As Stated above, most New Jersey Cohabitation investigations should continue following the same pattern above or some type of similar pattern. The reason it is important to establish a pattern is it will provide the investigation which much more credibility because there is no randomness. Imagine going to a deposition and the private investigator testifying that one week he or she conducted the home check on Monday and Thursday, the following week the Private investigator conducted the home checks on Tuesday and Saturday. Any good attorney will challenge that testimony by asking the private investigator why he or she establish a pattern similar to what I have previously described. You can bet the attorney will insinuate that the credibility of the investigation is compromised because the private investigator had no pattern and could be testifying untruthfully; to my point, there is room for the attorney to make the “unsupported allegation” that you must be lying and that how “do we know” you did not also go on another day and found no evidence and you are now withholding this damaging information? Okay, maybe the allegation is unsupported by any credible evidence, however, the attorney has just thrown out a cloud of suspicion over the honesty of your cohabitation investigation.
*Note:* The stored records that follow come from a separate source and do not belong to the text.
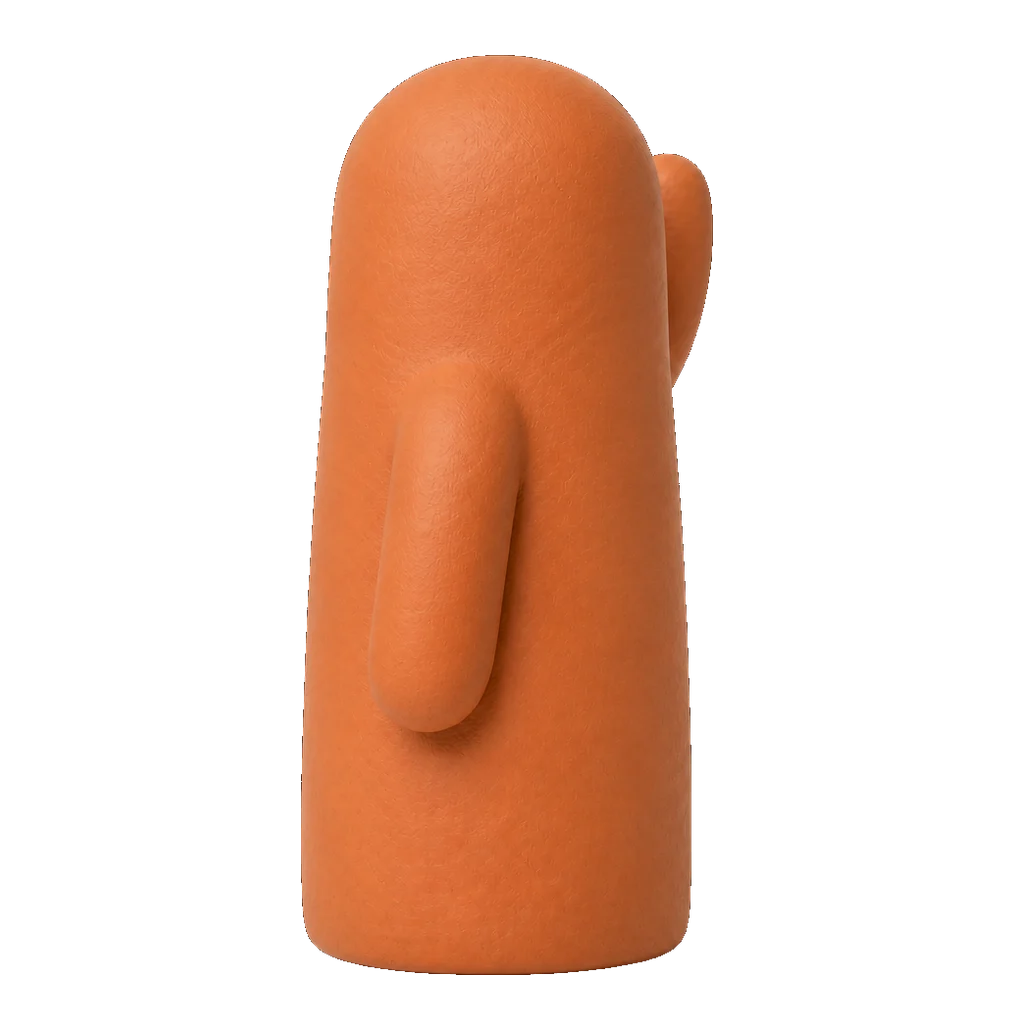
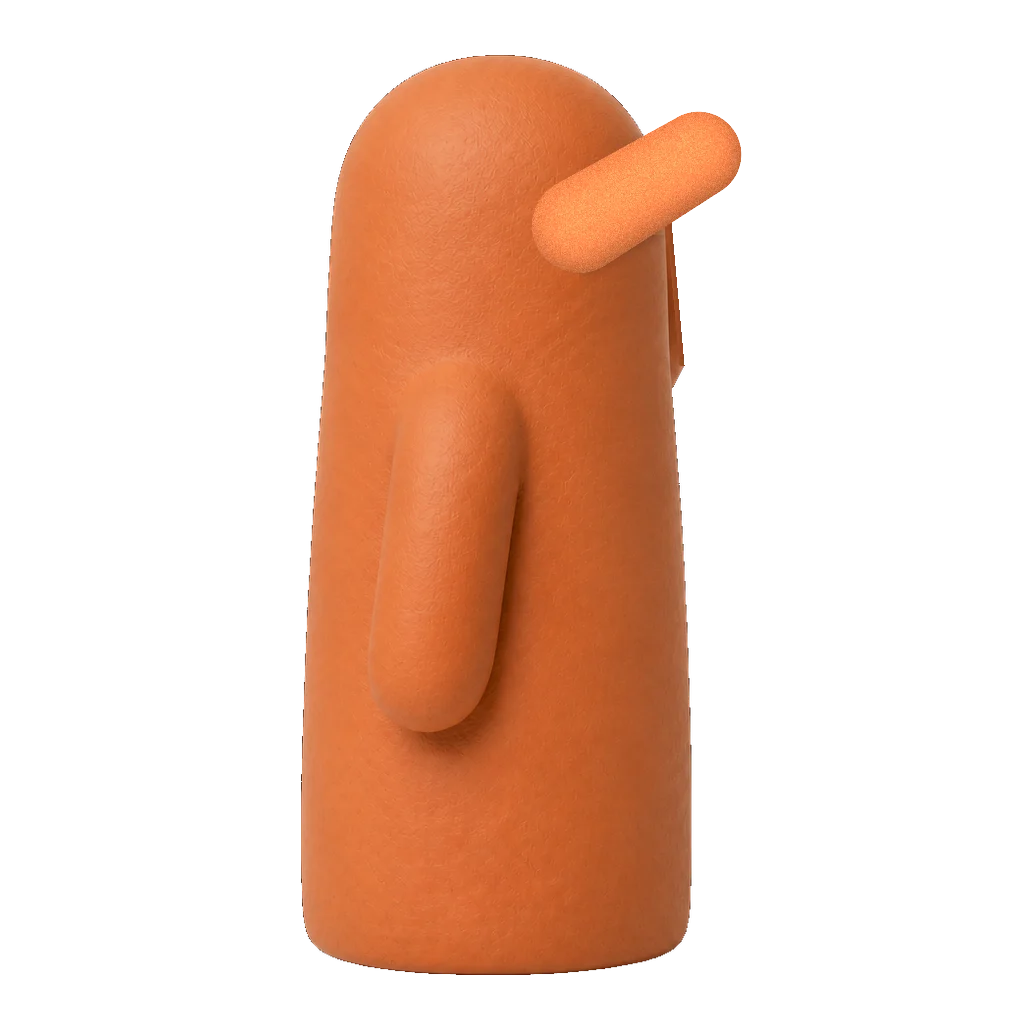
Polish hero spin and left/right art: smoother inertia, default front/back spin, turntable blend via ?spin3d=1.

Changed region(s): [[0.5, 0.0938, 0.75, 0.3438]]

diff --git a/script.js b/script.js
@@ -25,9 +25,9 @@ import {
   const testGateOk = isLocalHost || urlParams.get("key") === "mound";
   const testMode = urlParams.has("test") && testGateOk;
   const secretTestMode = urlParams.get("secret") === "1" && testGateOk;
-  // ヒーロー4面ターンテーブル（正面/右/背/左の画像切替）。ダメなら false か ?spin3d=0
-  // ?spin3d=1 で強制ON / ?spin3d=0 で旧CSS scaleX+表裏にフォールバック
-  const HERO_TURNTABLE = true;
+  // ヒーロー回転は正面/背中の2面（CSS scaleX + is-back）がデフォルト。
+  // 4面ターンテーブルは実験用: ?spin3d=1 でON
+  const HERO_TURNTABLE = false;
   const spin3dParam = urlParams.get("spin3d");
   const useHeroTurntable =
     spin3dParam === "0" ? false : spin3dParam === "1" ? true : HERO_TURNTABLE;
@@ -835,8 +835,9 @@ import {
     let last = performance.now();
     const samples = [];
     const maxSpeed = 1400;
-    const friction = 1.65; // 指数減衰（大きいほど早く止まる）
-    const stopSpeed = 3;
+    // 指数減衰（大きいほど早く止まる）。やや弱めて慣性をなめらかに
+    const friction = 1.28;
+    const stopSpeed = 2.2;
     const dragGain = 0.55; // px → deg
     const flickGain = 1.35; // px/ms → deg/sec 換算用
     // 回せば回すほどことばが増える（速さで頻度アップ、同時は最大6）
@@ -850,15 +851,51 @@ import {
     const superFlash = document.getElementById("hero-super-flash");
     const heroEl = document.querySelector(".hero");
     const defaultFrontBase = "assets/haniwa-front";
-    // yaw 0–360 → 90° セクタ（正回転で front→right→back→left。逆回転は逆順）
+    // yaw 0–360 → 90° セクタ
+    // ドラッグ左（angle+）: front→right→back→left
+    // ドラッグ右（angle−）: front→left→back→right
     // front: 315–45 / right: 45–135 / back: 135–225 / left: 225–315
-    const turntableViewFromAngle = (deg) => {
+    const VIEW_ORDER = ["front", "right", "back", "left"];
+    const VIEW_CENTER = { front: 0, right: 90, back: 180, left: 270 };
+    // 境界クロスフェード半幅（計 ~10°）。高速時も ~12° まで
+    const BLEND_HALF = 5;
+    const BLEND_HALF_FAST = 6;
+    // セクタ内マイクロ rotateY。画像と喧嘩しないよう控えめに
+    const MICRO_MAX = 12;
+    const MICRO_MAX_FAST = 8;
+    const BOUNDARIES = [45, 135, 225, 315];
+    const normalizeDeg = (deg) => {
       let a = deg % 360;
       if (a < 0) a += 360;
+      return a;
+    };
+    const signedDeltaDeg = (from, to) => {
+      let d = to - from;
+      while (d > 180) d -= 360;
+      while (d < -180) d += 360;
+      return d;
+    };
+    const turntableViewFromAngle = (deg) => {
+      const a = normalizeDeg(deg);
       if (a >= 315 || a < 45) return "front";
       if (a < 135) return "right";
       if (a < 225) return "back";
       return "left";
+    };
+    // angle+（右面へ）で rotateY を負に → 手前右縁が手前に来る＝右側面が見える向き
+    const microForView = (view, a, microMax) => {
+      const offset = signedDeltaDeg(VIEW_CENTER[view], a);
+      const clamped = Math.max(-45, Math.min(45, offset));
+      return -(clamped / 45) * microMax;
+    };
+    const smoothstep01 = (t) => {
+      const x = Math.max(0, Math.min(1, t));
+      return x * x * (3 - 2 * x);
+    };
+    // 二重に smoothstep して中間の二重露光を短く（ほぼスナップ寄り）
+    const blendT = (t) => {
+      const s = smoothstep01(t);
+      return smoothstep01(s);
     };
     const turntableBases = [
       "assets/haniwa-front",
@@ -866,6 +903,12 @@ import {
       "assets/haniwa-back",
       "assets/haniwa-left",
     ];
+    const faceEls = {
+      front: haniwa.querySelector(".haniwa-face--front"),
+      right: haniwa.querySelector(".haniwa-face--right"),
+      back: haniwa.querySelector(".haniwa-face--back"),
+      left: haniwa.querySelector(".haniwa-face--left"),
+    };
     if (useHeroTurntable) {
       haniwa.classList.add("is-turntable");
       haniwa.dataset.view = "front";
@@ -887,16 +930,24 @@ import {
     ];
     const superSecretFace = "assets/resident-secret-super";
     let facesPreloaded = false;
+    const preloadImage = (src) => {
+      const pre = new Image();
+      pre.decoding = "async";
+      pre.src = src;
+    };
+    const preloadBases = (bases) => {
+      bases.forEach((base) => {
+        preloadImage(`${base}.webp`);
+        preloadImage(`${base}-512.webp`);
+      });
+    };
+    // 4面は初回スワップのヒッチを避けるため即プリロード
+    if (useHeroTurntable) preloadBases(turntableBases);
     const preloadFaces = () => {
       if (facesPreloaded) return;
       facesPreloaded = true;
-      const bases = useHeroTurntable
-        ? [...altFaces, ...secretFaces, superSecretFace, ...turntableBases]
-        : [...altFaces, ...secretFaces, superSecretFace];
-      bases.forEach((base) => {
-        const pre = new Image();
-        pre.src = `${base}.webp`;
-      });
+      preloadBases([...altFaces, ...secretFaces, superSecretFace]);
+      if (useHeroTurntable) preloadBases(turntableBases);
     };
     const scheduleFacePreload = () => {
       const run = () => preloadFaces();
@@ -931,9 +982,61 @@ import {
 
     const syncTurntableView = () => {
       if (!useHeroTurntable) return;
-      // 顔スワップ中は正面に固定（別顔は front 絵に載る）
-      const view = faceHoldActive ? "front" : turntableViewFromAngle(angle);
+      // 顔スワップ中は正面に固定（別顔は front 絵に載る）／マイクロ回転も止める
+      const opacities = { front: 0, right: 0, back: 0, left: 0 };
+      const micros = { front: 0, right: 0, back: 0, left: 0 };
+      let view = "front";
+
+      if (faceHoldActive) {
+        opacities.front = 1;
+      } else {
+        const a = normalizeDeg(angle);
+        const fast = Math.abs(speed) > 620;
+        const blendHalf = fast ? BLEND_HALF_FAST : BLEND_HALF;
+        const microMax = fast ? MICRO_MAX_FAST : MICRO_MAX;
+        view = turntableViewFromAngle(a);
+
+        let blendBoundary = null;
+        let blendDist = 0;
+        for (let i = 0; i < BOUNDARIES.length; i += 1) {
+          const d = signedDeltaDeg(BOUNDARIES[i], a);
+          if (Math.abs(d) < blendHalf) {
+            blendBoundary = BOUNDARIES[i];
+            blendDist = d;
+            break;
+          }
+        }
+
+        if (blendBoundary === null) {
+          opacities[view] = 1;
+          micros[view] = microForView(view, a, microMax);
+        } else {
+          const before = turntableViewFromAngle(blendBoundary - 0.001);
+          const after = turntableViewFromAngle(blendBoundary + 0.001);
+          const t = blendT((blendDist + blendHalf) / (2 * blendHalf));
+          opacities[before] = 1 - t;
+          opacities[after] = t;
+          micros[before] = microForView(before, a, microMax);
+          micros[after] = microForView(after, a, microMax);
+          // data-view は優勢面（クロスフェード中も安定したラベル）
+          view = t >= 0.5 ? after : before;
+        }
+      }
+
       if (haniwa.dataset.view !== view) haniwa.dataset.view = view;
+
+      for (let i = 0; i < VIEW_ORDER.length; i += 1) {
+        const key = VIEW_ORDER[i];
+        const el = faceEls[key];
+        if (!el) continue;
+        const op = opacities[key];
+        el.style.opacity = op > 0.001 ? op.toFixed(3) : "0";
+        el.style.setProperty("--face-yaw", `${micros[key].toFixed(2)}deg`);
+        const lit = op > 0.02;
+        el.classList.toggle("is-lit", lit);
+        // 優勢面を手前に（クロスフェードの重なり順）
+        el.style.zIndex = lit ? (op >= 0.5 ? "2" : "1") : "";
+      }
     };
 
     const clearFaceSwap = () => {
@@ -1064,8 +1167,9 @@ import {
         haniwa.style.removeProperty("--face-sx");
         haniwa.style.transform = "";
         if (shadow) {
-          const side = haniwa.dataset.view === "right" || haniwa.dataset.view === "left";
-          const width = side ? 0.78 : 1;
+          // 角度に連動して影幅をなめらかに（正面/背面=広・側面=狭）
+          const sideFactor = Math.abs(Math.sin((normalizeDeg(angle) * Math.PI) / 180));
+          const width = 1 - sideFactor * 0.22;
           shadow.style.transform = `translateX(-50%) scaleX(${(0.4 + width * 0.55).toFixed(3)})`;
           shadow.style.opacity = (0.16 + width * 0.1).toFixed(3);
         }
@@ -1097,7 +1201,7 @@ import {
       const b = samples[samples.length - 1];
       const dt = Math.max(1, b.t - a.t); // ms
       const vx = ((b.x - a.x) / dt) * 1000; // px/sec
-      // 横フリック → 縦軸回転。右フリックで手前が左へ回る感覚
+      // 横フリック → 縦軸回転（ドラッグと同じ符号: 右フリックで angle−＝左面へ）
       return (-vx * flickGain) / 2.2;
     };
 

diff --git a/styles.css b/styles.css
@@ -436,16 +436,28 @@ a {
   visibility: visible;
 }
 
-/* 4面ターンテーブル: yaw セクタで画像切替（scaleX 潰しは使わない） */
+/* 4面ターンテーブル: セクタ切替＋境界クロスフェード＋セクタ内マイクロ rotateY
+   perspective() は各面の transform に含める（親の filter/drop-shadow で 3D が潰れないように） */
 .haniwa-3d.is-turntable .haniwa-face {
-  visibility: hidden;
+  visibility: visible;
+  opacity: 0;
+  transform: perspective(1100px) rotateY(var(--face-yaw, 0deg));
+  transform-origin: 50% 55%;
+  backface-visibility: hidden;
+  will-change: opacity, transform;
 }
 
+/* JS 前／フォールバック: data-view の一面だけ表示 */
 .haniwa-3d.is-turntable[data-view="front"] .haniwa-face--front,
 .haniwa-3d.is-turntable[data-view="right"] .haniwa-face--right,
 .haniwa-3d.is-turntable[data-view="back"] .haniwa-face--back,
 .haniwa-3d.is-turntable[data-view="left"] .haniwa-face--left {
-  visibility: visible;
+  opacity: 1;
+}
+
+/* 点灯中の面を前面に（クロスフェードで2枚重なるとき） */
+.haniwa-3d.is-turntable .haniwa-face.is-lit {
+  z-index: 1;
 }
 
 .haniwa-3d.is-fast {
As you can see, the establishment of a pattern while conducting New Jersey Cohabitation Investigations with respect to home checks is essential for the integrity and credibility of New Jersey Cohabitation Investigations. However, certain circumstances may cause an alteration of the “pattern investigation”, if this happens it will be important that the reasons for the variations in the pattern be well documented.
In part 2 of this article I will discuss a little more regarding the home check portion of New Jersey Cohabitation Investigations and then move on to other necessary elements of a successful New Jersey Cohabitation Investigations.
About the author: Bob Cowan is the owner of Cowan Investigations a full-service New Jersey Private Investigations firm specializing in New Jersey Cohabitation Investigations. Bob is the former Chief of the Jersey City Police Department and has 35 years of experience as a police officer in New Jersey’s second-largest municipality.
If you wish to speak with me regarding this article, or if you need a consultation regarding it’s contents please do not hesitate to call me at 732-837-8444, seven days a week 8:00am to 8:00pm.